As my next paper will show, many of the measures taken so far have long impact lags lasting 5-10 years in some cases. But for the general citizenry, a patient is healed the day they are discharged from hospital and not on the day medicine is administered. Whether we accept it or not, impact lags are a defining part of policy practice, for measures to counteract the crisis are hosted within a policy context which affects both the outcome and the time taken to bring about the desired effects.

Unfortunately for ED, the general public is interested only in obtrusive success even if quick hits are inconceivable over the near term. Delayed impacts tend to undermine public confidence in his change agenda, which regrettably raises odds against him in the next ballot.

In any economic transition, the issue of essence is not how long recovery will take but whether or not the most optimal reforms have been chosen and sequenced properly. All things considered, what matters in transition economics is the scope, timing and sequencing of reforms; the setting of priorities; the rigour of support reforms and the political will to see the reforms through.

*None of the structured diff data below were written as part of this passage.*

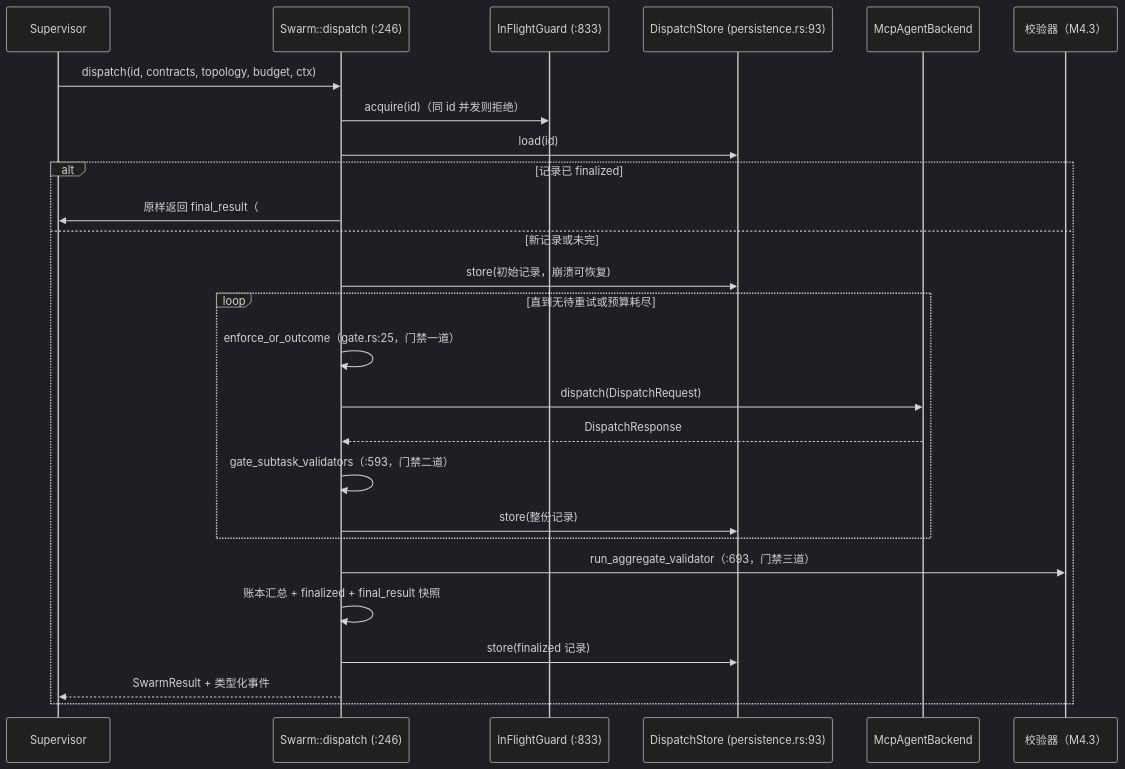
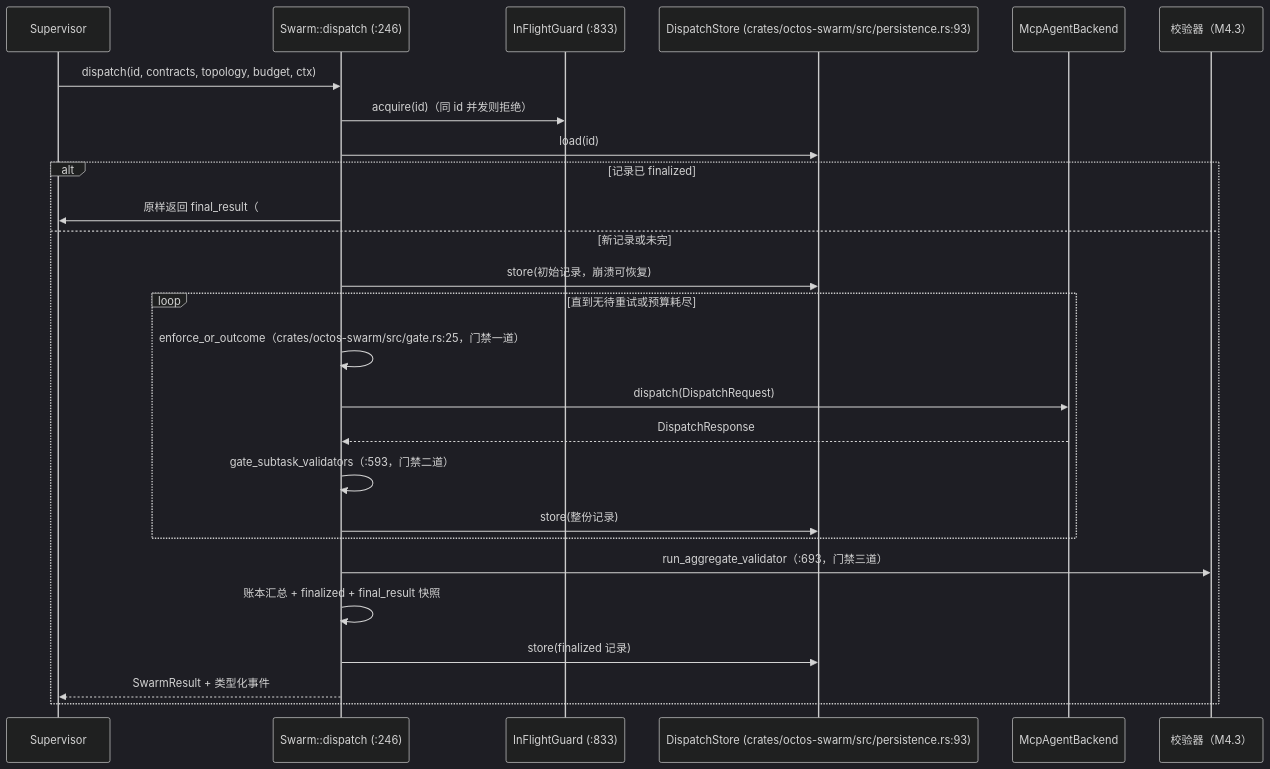
One commit to octos-org/octos-book changed the second of 3 diagrams in chapters/ch17-swarm.md. Above: the diagram before and after it, drawn with Mermaid (dark theme). The commit also changed other lines of this file and 3 other files, not shown here.

````diff
--- a/chapters/ch17-swarm.md
+++ b/chapters/ch17-swarm.md
@@ -76,28 +76,28 @@
 ```mermaid
 sequenceDiagram
     participant S as Supervisor
     participant D as Swarm::dispatch (:246)
     participant G as InFlightGuard (:833)
-    participant P as DispatchStore (persistence.rs:93)
+    participant P as DispatchStore (crates/octos-swarm/src/persistence.rs:93)
     participant B as McpAgentBackend
     participant V as 校验器（M4.3）
     S->>D: dispatch(id, contracts, topology, budget, ctx)
     D->>G: acquire(id)（同 id 并发则拒绝）
     D->>P: load(id)
     alt 记录已 finalized
         D->>S: 原样返回 final_result（#1718）
     else 新记录或未完
         D->>P: store(初始记录，崩溃可恢复)
         loop 直到无待重试或预算耗尽
-            D->>D: enforce_or_outcome（gate.rs:25，门禁一道）
+            D->>D: enforce_or_outcome（crates/octos-swarm/src/gate.rs:25，门禁一道）
             D->>B: dispatch(DispatchRequest)
             B-->>D: DispatchResponse
             D->>D: gate_subtask_validators（:593，门禁二道）
             D->>P: store(整份记录)
         end
         D->>V: run_aggregate_validator（:693，门禁三道）
         D->>D: 账本汇总 + finalized + final_result 快照
         D->>P: store(finalized 记录)
         D-->>S: SwarmResult + 类型化事件
     end
 ```
````
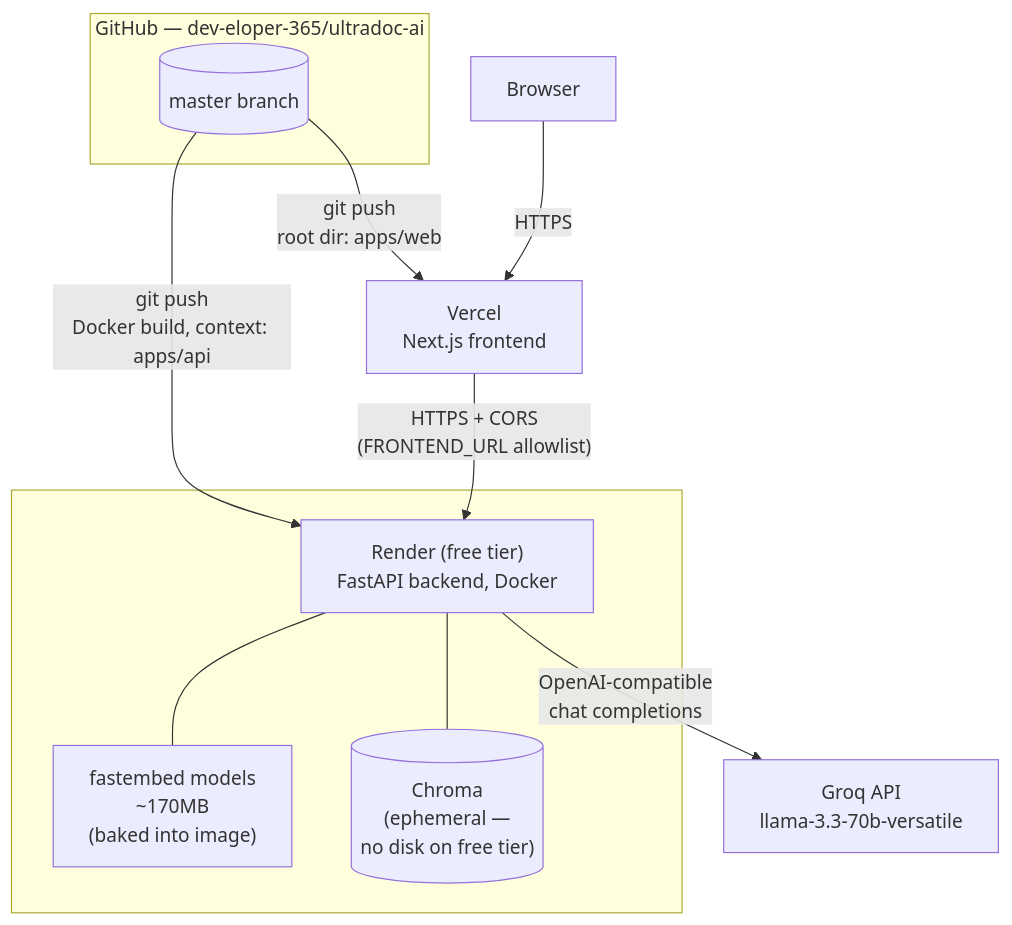
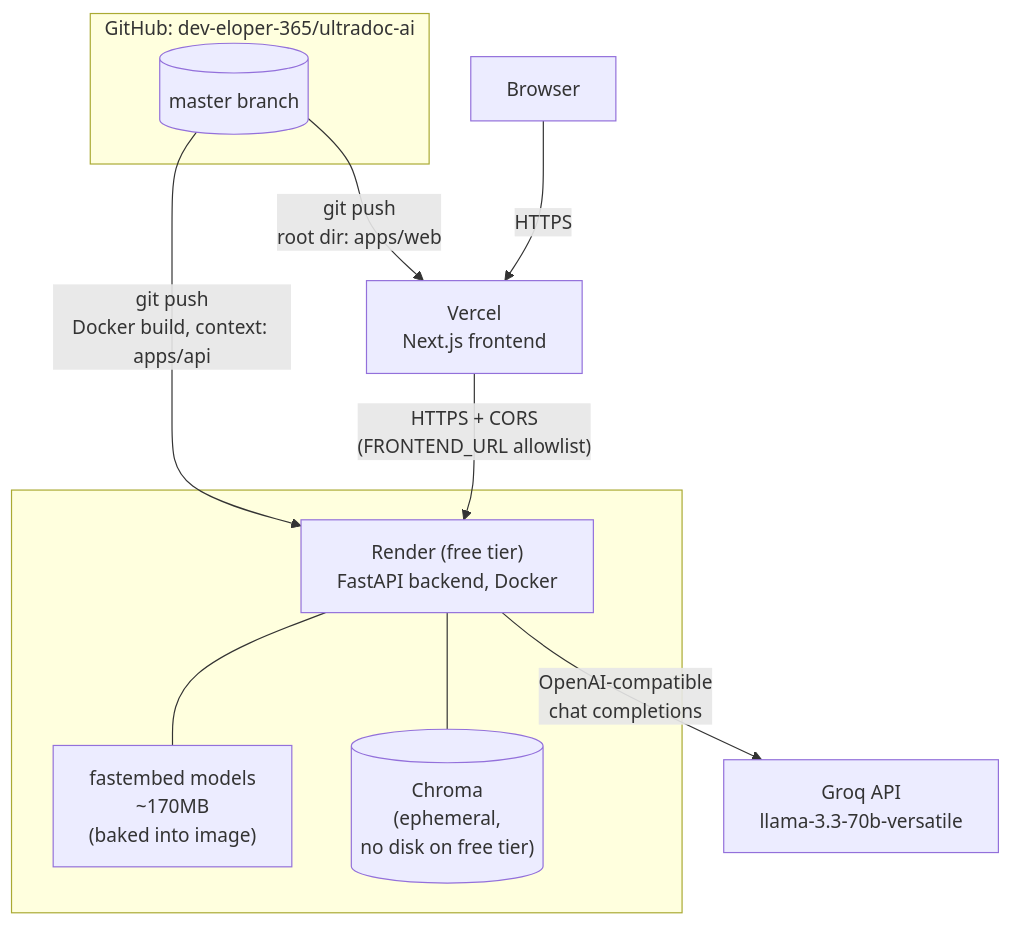
The second of 3 diagrams in README.md (dev-eloper-365/ultradoc-ai), drawn with Mermaid before and after one commit. The commit also changed other lines of this file and 1 other file, not shown here.

````diff
--- a/README.md
+++ b/README.md
@@ -124,22 +129,22 @@
 ```mermaid
 flowchart TB
     User[Browser] -->|HTTPS| Vercel
 
-    subgraph GH["GitHub — dev-eloper-365/ultradoc-ai"]
+    subgraph GH["GitHub: dev-eloper-365/ultradoc-ai"]
         Repo[(master branch)]
     end
 
     Repo -->|"git push<br/>root dir: apps/web"| Vercel["Vercel<br/>Next.js frontend"]
     Repo -->|"git push<br/>Docker build, context: apps/api"| Render["Render (free tier)<br/>FastAPI backend, Docker"]
 
     Vercel -->|"HTTPS + CORS<br/>(FRONTEND_URL allowlist)"| Render
     Render -->|"OpenAI-compatible<br/>chat completions"| Groq[Groq API<br/>llama-3.3-70b-versatile]
 
     subgraph RenderBox[" "]
         Render
-        Chroma[("Chroma<br/>(ephemeral —<br/>no disk on free tier)")]
+        Chroma[("Chroma<br/>(ephemeral,<br/>no disk on free tier)")]
         Models["fastembed models<br/>~170MB<br/>(baked into image)"]
         Render --- Chroma
         Render --- Models
     end
 ```
````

In our case, the direction of policy and reform will become more apparent after elections—in the second half of the year—when an elected government assumes office and sets its plans over a five-year period.
Before setting our expectations or judging what ED and his administration have accomplished so far, it is important to understand the gravity of challenges confronting them and consider the range of options open to them against those they would ordinarily need, things being normal.

Subject to the policy options taken and how supporting reforms are sequenced, the economy can recover as soon as 5-10 years or as lengthy as 10-15 years or never at all.

All depends on how soon government can restore stability and rebuild a sustainable and resilient economy.

Munyaradzi Mugowo is an economist, sociologist, researcher and consultant on mineral economics, industrial policy, development economics and social policy. He is the Managing Consultant of Ziopra Consulting P/L and can be reached at